Now the New Jersey state Senate wants to push the idea further with a request that Commissioner Bud Selig retire No. 21 for all 30 teams to honor the Hall of Fame outfielder who died in a plane crash in 1972 while delivering aid to earthquake victims in Nicaragua.
The state Senate will vote on the resolution at 2 p.m. on Thursday.
Here's the statement from the resolution (which you can read in full here):
This Senate concurrent resolution respectfully requests that Major League Baseball retire the number 21 in honor of Roberto Clemente, who played for the Pittsburgh Pirates for 18 seasons in a highly successful baseball career, from 1955 through 1972. He overcame the dual obstacles of both racism and language to become the first dark-skinned Latino player to achieve superstar status ... At a time when baseball is in need of positive heroes and role models, when the integrity of the game is under assault, the retirement of Roberto Clemente's number 21 would serve as a fitting tribute and a testament of the best of America's "National Pastime."
Why a group of politicians in New Jersey is spending time drafting a resolution concerning a ballplayer from Pittsburgh is anybody's guess, but Clemente does have some presence in the state. There's a Roberto Clemente School — one of many across the country — in Paterson, N.J., and a $110,000 replica of Clemente's PNC Park statue was just unveiled in Newark.

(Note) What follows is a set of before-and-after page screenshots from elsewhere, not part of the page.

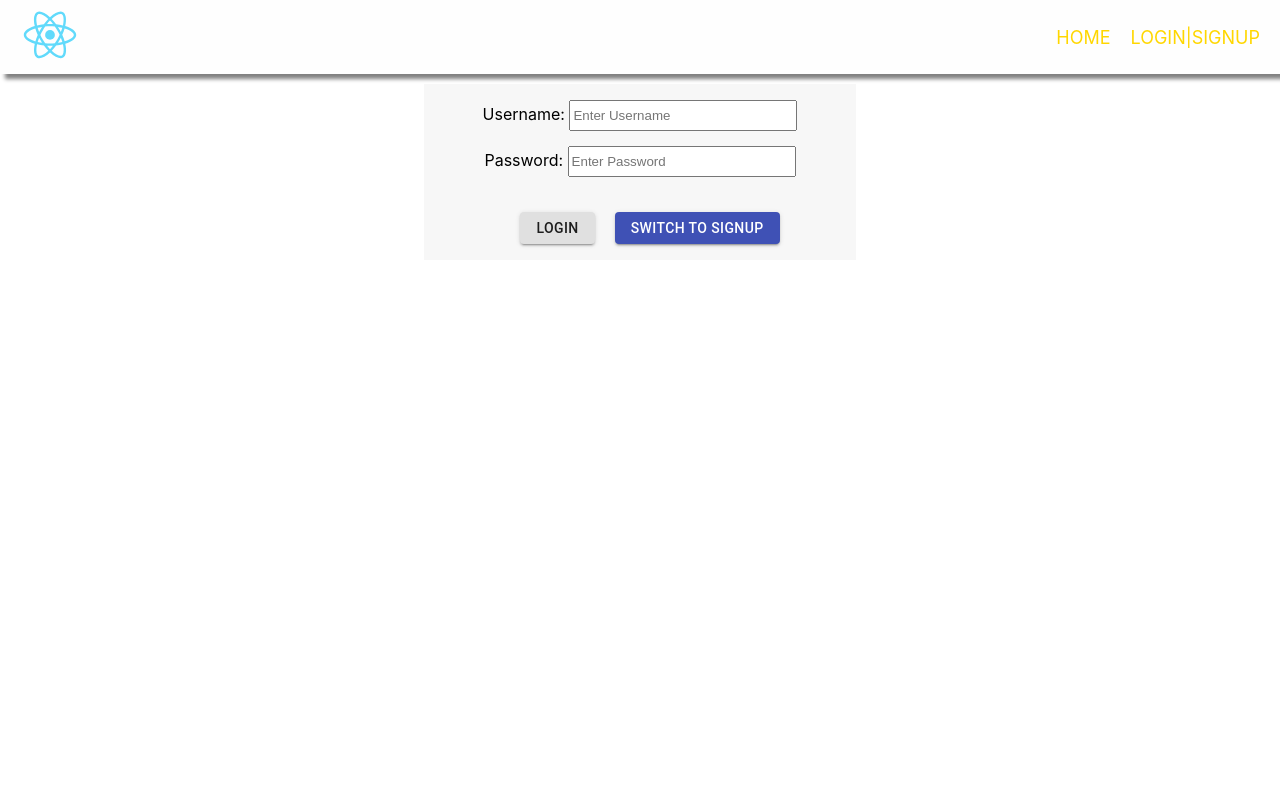
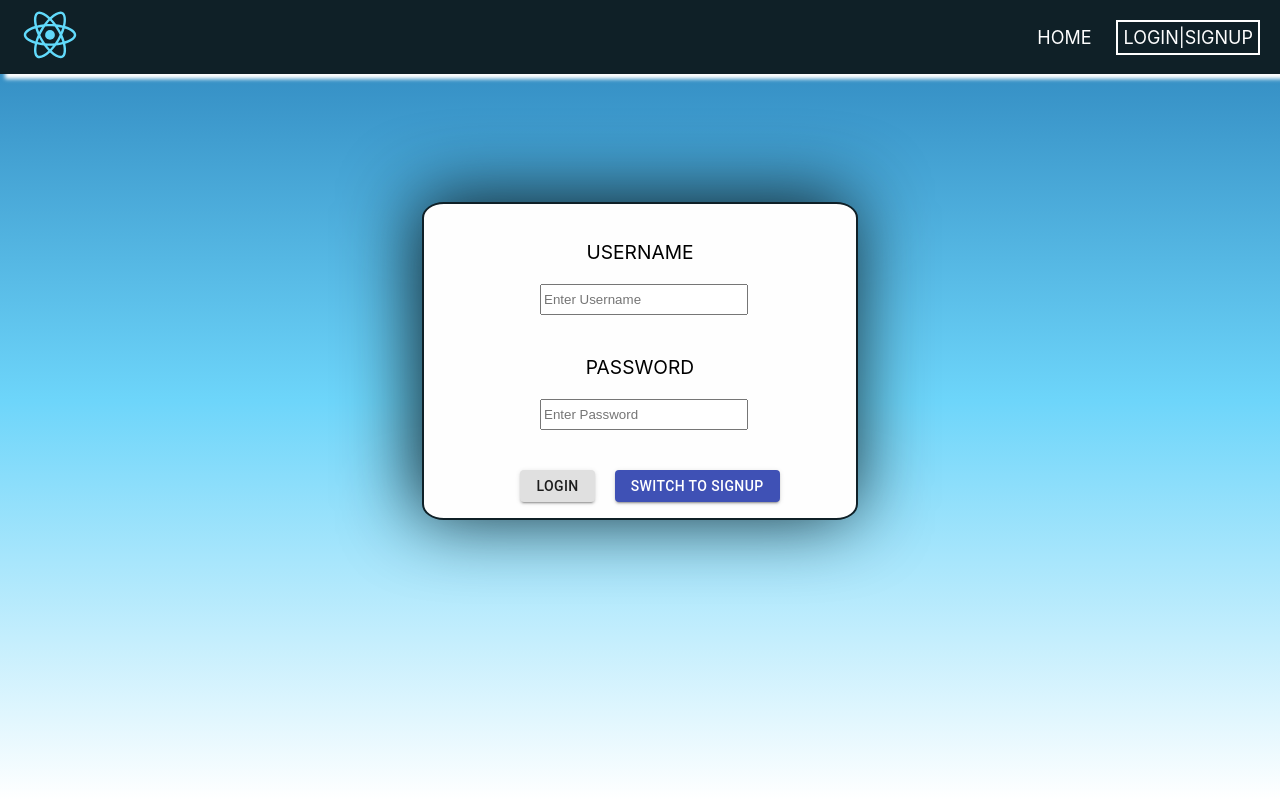
Before and after one commit to SinthooranR/Banking_App, a React (Create React App) app in the folder frontend/: page /authentication in a window 1280 px wide. Built offline with nearby package versions, Linux system fonts and the light colour scheme.

Commit message:
Peer programming, worked on more CSS styling

```diff
--- a/frontend/src/App.css
+++ b/frontend/src/App.css
@@ -14,7 +14,7 @@
 }
 
 .App-header {
-  background-color: #282c34;
+  /* background-color: #282c34; */
   min-height: 100vh;
   display: flex;
   flex-direction: column;
--- a/frontend/src/App.js
+++ b/frontend/src/App.js
@@ -1,4 +1,4 @@
-import React, {useState} from "react";
+import React, { useState } from "react";
 import "./App.css";
 
 // UI Components
@@ -8,6 +8,7 @@ import Navbar from "./components/Shared/Navigation/Navbar";
 import WelcomePage from "./pages/Welcome/Welcome";
 import Authentication from "./pages/Users/Authentication";
 import CardsPage from "./pages/CreditCards/CardManage";
+import OverviewPage from "./pages/Overview/Overview";
 
 import { Authenticate } from "./authContext";
 
@@ -32,6 +33,7 @@ function App() {
   if (loggedIn) {
     route = (
       <Switch>
+        <Route exact path="/" component={OverviewPage} />
         <Route path="/cards" component={CardsPage} />
       </Switch>
     );
@@ -41,7 +43,7 @@ function App() {
         <Route exact path="/" component={WelcomePage} />
         <Route path="/authentication" component={Authentication} />
       </Switch>
-    )
+    );
   }
 
   return (
@@ -49,7 +51,7 @@ function App() {
       value={{
         loggedIn: loggedIn,
         login: login,
-        logout: logout
+        logout: logout,
       }}
     >
       <Router>
--- a/frontend/src/components/Shared/Navigation/NavItem.js
+++ b/frontend/src/components/Shared/Navigation/NavItem.js
@@ -7,9 +7,11 @@ const navItem = (props) => (
   <li className={classes.NavItem}>
     <NavLink
       activeStyle={{
-        color: "#FFD700",
+        color: "#fefefe",
+        border: "2px solid white"
       }}
       to={props.routeLink}
+      exact={props.exact}
     >
       {props.routeName}
     </NavLink>
--- a/frontend/src/components/Shared/Navigation/NavItem.module.css
+++ b/frontend/src/components/Shared/Navigation/NavItem.module.css
@@ -10,14 +10,15 @@
   text-transform: uppercase;
   text-decoration: none;
   font-size: 18px;
-  color: #32cd32;
+  padding: 5px;
+  color: #fefefe;
 }
 
 .NavItem a:hover {
-  border-top: 5px solid #FFD700;
+  border-top: 5px solid #fefefe;
   cursor: pointer;
 }
 
 .NavItem a:visited {
-  color: #32cd32;
+  color: #fefefe;
 }
--- a/frontend/src/components/Shared/Navigation/Navbar.js
+++ b/frontend/src/components/Shared/Navigation/Navbar.js
@@ -4,7 +4,7 @@ import logo from "../../../logo.svg";
 import NavItem from "./NavItem";
 
 import { Authenticate } from "../../../authContext";
-import Button from '@material-ui/core/Button';
+import Button from "@material-ui/core/Button";
 
 import classes from "./Navbar.module.css";
 
@@ -28,14 +28,19 @@ const Navbar = () => {
         <ul className="Navbar">
           {!auth.loggedIn && (
             <React.Fragment>
-              <NavItem routeLink="/" routeName="Home" />
+              <NavItem exact routeLink="/" routeName="Home" />
               <NavItem routeLink="/authentication" routeName="Login|SignUp" />
             </React.Fragment>
           )}
           {auth.loggedIn && (
             <React.Fragment>
+              <NavItem routeLink="/" routeName="Overview" />
               <NavItem routeLink="/cards" routeName="CardStuff" />
-              <Button color="secondary" onClick={logoutHandler} variant="contained">
+              <Button
+                color="secondary"
+                onClick={logoutHandler}
+                variant="contained"
+              >
                 LOGOUT
               </Button>
             </React.Fragment>
--- a/frontend/src/components/Shared/Navigation/Navbar.module.css
+++ b/frontend/src/components/Shared/Navigation/Navbar.module.css
@@ -1,12 +1,13 @@
 .Navbar{
-    background-color: #fefefe;
+    /* background-color: #fefefe; */
+    background-color: #0F2027;
     width: 100%;
     /* position: fixed; */
     display: flex;
     justify-content: space-between;
     align-items: center;
     z-index:1;
-    box-shadow: 5px 5px 4px  grey;
+    box-shadow: 5px 5px 4px  #fefefe;
 }
 
 .Navbar nav{
--- a/frontend/src/index.css
+++ b/frontend/src/index.css
@@ -1,10 +1,15 @@
-body {
+html,body {
   margin: 0;
   font-family: -apple-system, BlinkMacSystemFont, 'Segoe UI', 'Roboto', 'Oxygen',
     'Ubuntu', 'Cantarell', 'Fira Sans', 'Droid Sans', 'Helvetica Neue',
     sans-serif;
   -webkit-font-smoothing: antialiased;
   -moz-osx-font-smoothing: grayscale;
+
+  background-attachment:fixed;
+  /* background-image: linear-gradient(#56ab2f, #a8e063); */
+  background-image: linear-gradient(#2980B9, #6DD5FA, #FFFFFF);
+  height: 100%;
 }
 
 code {
--- /dev/null
+++ b/frontend/src/pages/Overview/Overview.js
@@ -0,0 +1,21 @@
+import React from "react";
+import Typical from "react-typical";
+
+import classes from './Overview.module.css';
+
+const overview = () => (
+  <div>
+    <Typical
+      steps={[
+        "Overview",
+        3000,
+        "Still in Development",
+        5000,
+      ]}
+      loop={Infinity}
+      wrapper="h2"
+    />
+  </div>
+);
+
+export default overview;
--- a/frontend/src/pages/Users/Authentication.js
+++ b/frontend/src/pages/Users/Authentication.js
@@ -4,7 +4,7 @@ import { useHistory } from "react-router-dom";
 import classes from "./Authentication.module.css";
 // import Button from "../../components/Shared/UI/Button";
 
-import Button from '@material-ui/core/Button';
+import Button from "@material-ui/core/Button";
 import { Authenticate } from "../../authContext";
 
 const Login = (props) => {
@@ -21,30 +21,27 @@ const Login = (props) => {
 
   const handleNameChange = (event) => {
     setName(event.target.value);
-    if(!event.target.value){
+    if (!event.target.value) {
       setErrName(true);
-    }
-    else{
+    } else {
       setErrName(false);
     }
   };
 
   const handleUsernameChange = (event) => {
     setUsername(event.target.value);
-    if(event.target.value.length < 6 || event.target.value.length > 10){
+    if (event.target.value.length < 6 || event.target.value.length > 10) {
       setErrUsername(true);
-    }
-    else{
+    } else {
       setErrUsername(false);
     }
   };
 
   const handlePasswordChange = (event) => {
     setPassword(event.target.value);
-    if(event.target.value.length < 6 || event.target.value.length > 10){
+    if (event.target.value.length < 6 || event.target.value.length > 10) {
       setErrPassword(true);
-    }
-    else{
+    } else {
       setErrPassword(false);
     }
   };
@@ -78,10 +75,9 @@ const Login = (props) => {
   return (
     <div className={classes.AuthForm}>
       <form onSubmit={handleSubmit}>
-        <div>
         {signupMode && (
           <div>
-              <label className={classes.inputLabel}>Name: </label>
+            <label>Name </label>
             <input
               type="text"
               placeholder="Enter Name"
@@ -96,7 +92,8 @@ const Login = (props) => {
             )}
           </div>
         )}
-          <label className={classes.inputLabel}>Username: </label>
+        <div>
+          <label>Username </label>
           <input
             type="text"
             placeholder="Enter Username"
@@ -105,12 +102,14 @@ const Login = (props) => {
             className={classes.inputBox}
           />
 
-          {
-            errUsername && <p className={classes.characterErrorMsg}>Username must be between 6 and 10 characters</p>
-          }
+          {errUsername && (
+            <p className={classes.characterErrorMsg}>
+              Username must be between 6 and 10 characters
+            </p>
+          )}
         </div>
         <div>
-          <label className={classes.inputLabel}>Password: </label>
+          <label>Password </label>
           <input
             type="password"
             placeholder="Enter Password"
@@ -124,11 +123,17 @@ const Login = (props) => {
             </p>
           )}
         </div>
-        <div className={classes.authButton} >
-          <Button type="submit" variant="contained">{signupMode ? "SIGNUP" : "LOGIN" }</Button>
+        <div className={classes.authButton}>
+          <Button type="submit" variant="contained">
+            {signupMode ? "SIGNUP" : "LOGIN"}
+          </Button>
         </div>
         <div className={classes.authButton}>
-          <Button onClick={modeSwitchHandler} color="primary" variant="contained">
+          <Button
+            onClick={modeSwitchHandler}
+            color="primary"
+            variant="contained"
+          >
             Switch to {!signupMode ? "SIGNUP" : "LOGIN"}
           </Button>
         </div>
--- a/frontend/src/pages/Users/Authentication.module.css
+++ b/frontend/src/pages/Users/Authentication.module.css
@@ -1,11 +1,13 @@
 .AuthForm{
-    max-width: 400px;
+  max-width: 400px;
 	margin: 10px auto;
 	padding: 16px;
-  background: #F7F7F7;
   text-align: center;
-  margin-left: auto;
-  margin-right: auto;
+  margin-top: 10%;
+  background-color: #fefefe;
+  border: 2px solid #0F2027;
+  box-shadow: -5px -5px 75px #0F2027;
+  border-radius: 5%;
 }
 
 .AuthForm button {
@@ -24,24 +26,30 @@
 .characterErrorMsg {
   color: red;
 }
-.entireForm {
+.AuthForm form {
   text-align: center;
-  margin-left: auto;
-  margin-right: auto;
-}
-.inputLabel{
-  text-align: left;
-}
-.inputBox {
-  height: 25px;
-  width: 55%;
-  display: inline-block;
-  margin-bottom: 15px;
 }
 
-.authButton {
+.AuthForm div{
+  padding-top: 5%;
+}
+
+.AuthForm label{
+  text-transform: uppercase;
+  font-size: 1.2rem;
+}
+
+.AuthForm input {
+  height: 25px;
+  width: 50%;
+  display: block;
+/* top right bottom left */
+  margin: 5% 0 5% 25%;
+}
+
+.AuthForm .authButton {
   display:inline-block;
-  margin-left: 20px;
-  margin-top: 20px;
+  padding-left: 20px;
+  padding-top: 20px;
   text-align: center;
 }
```
Also changed, not shown: frontend/src/pages/Overview/Overview.module.css (added). Lines whose indentation alone changed are shown as unchanged.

I'm a little ambivalent about the thought that Clemente's No. 21 should be retired from duty across the league (once players like Nick Markakis and Jeff Francoeur are done being grandfathered in, of course). Jackie Robinson's No. 42 is presently the only number that has received the exalted honor and I think that retiring more digits league-wide would take away from the symbolic singularity of Robinson's digits hanging on a wall in every ballpark.
Plus, it's not as if Clemente's memory is anywhere close to disappearing. He remains a giant of the game 40 years after his death and the sport's man of the year award — which goes to the player who "best exemplifies the game of baseball, sportsmanship, community involvement and the individual's contribution to his team" — has been named after him since 1973. There are few athletes we've honored with more respect, diligence and longevity than Clemente.
I'm more of the thought that No. 21 should remain in circulation so willing ballplayers can pay tribute to the great man. You know, kind of like LaTroy Hawkins did in 2008 before ridiculous Yankee/Paul O'Neill fans shamed him into switching to No. 22.
What do you think? Should Clemente's No. 21 be retired league-wide?
- Sports & Recreation
- Roberto Clemente
- Major League Baseball
- New Jersey state Senate